» Activity: For every record below, repeat the text exactly and pass over any image.

Dataset entries
=== Begin Enclosure ===

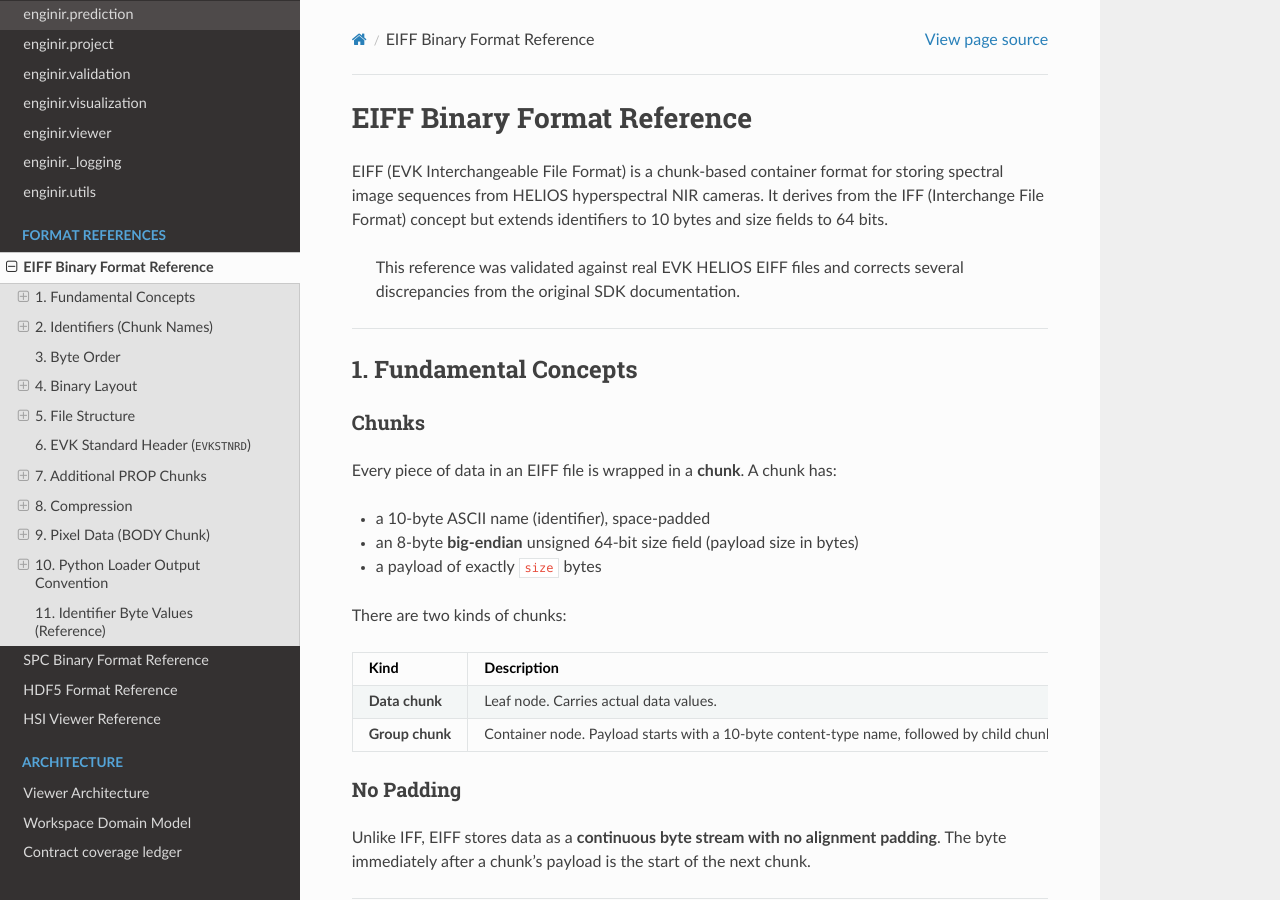
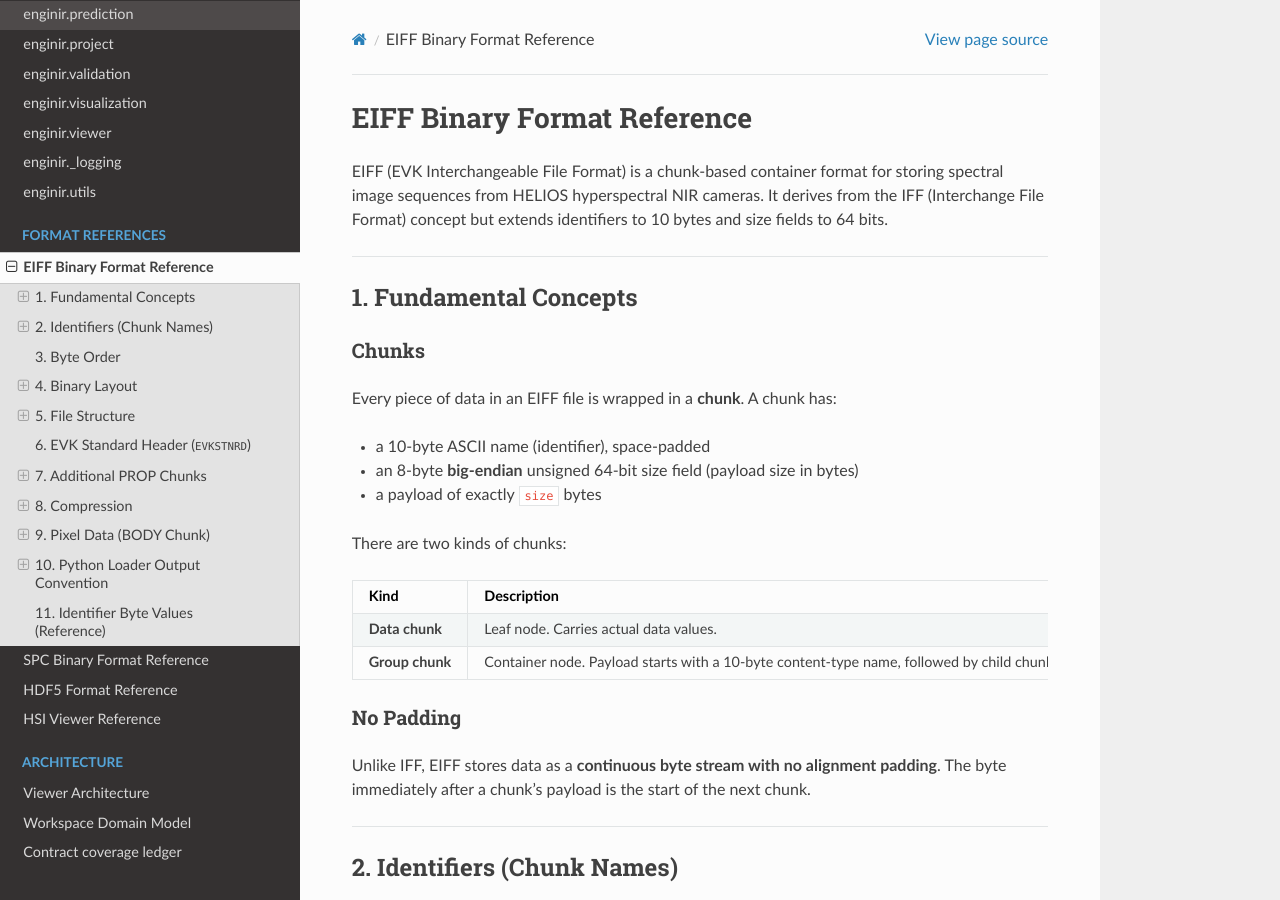
Before and after one commit to TUstudents/engiNIR, a Sphinx documentation site: the page built from docs/eiff_format.md, in a window 1280 px wide and 900 px high. Built offline with Sphinx 7.4.7 and the Read the Docs theme 3.1.0, drawn with Linux system fonts in a browser that asks for light colours.

Commit message:
polished docs

```diff
--- a/docs/eiff_format.md
+++ b/docs/eiff_format.md
@@ -4,9 +4,6 @@ EIFF (EVK Interchangeable File Format) is a chunk-based container format for
 storing spectral image sequences from HELIOS hyperspectral NIR cameras. It
 derives from the IFF (Interchange File Format) concept but extends identifiers
 to 10 bytes and size fields to 64 bits.
-
-> This reference was validated against real EVK HELIOS EIFF files and
-> corrects several discrepancies from the original SDK documentation.
 
 ---
 
```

=== End Enclosure ===

» Solution to this exercise:
Before and after one commit to TUstudents/engiNIR, a Sphinx documentation site: the page built from docs/eiff_format.md, in a window 1280 px wide and 900 px high. Built offline with Sphinx 7.4.7 and the Read the Docs theme 3.1.0, drawn with Linux system fonts in a browser that asks for light colours.

Commit message:
polished docs

```diff
--- a/docs/eiff_format.md
+++ b/docs/eiff_format.md
@@ -4,9 +4,6 @@ EIFF (EVK Interchangeable File Format) is a chunk-based container format for
 storing spectral image sequences from HELIOS hyperspectral NIR cameras. It
 derives from the IFF (Interchange File Format) concept but extends identifiers
 to 10 bytes and size fields to 64 bits.
-
-> This reference was validated against real EVK HELIOS EIFF files and
-> corrects several discrepancies from the original SDK documentation.
 
 ---
 
```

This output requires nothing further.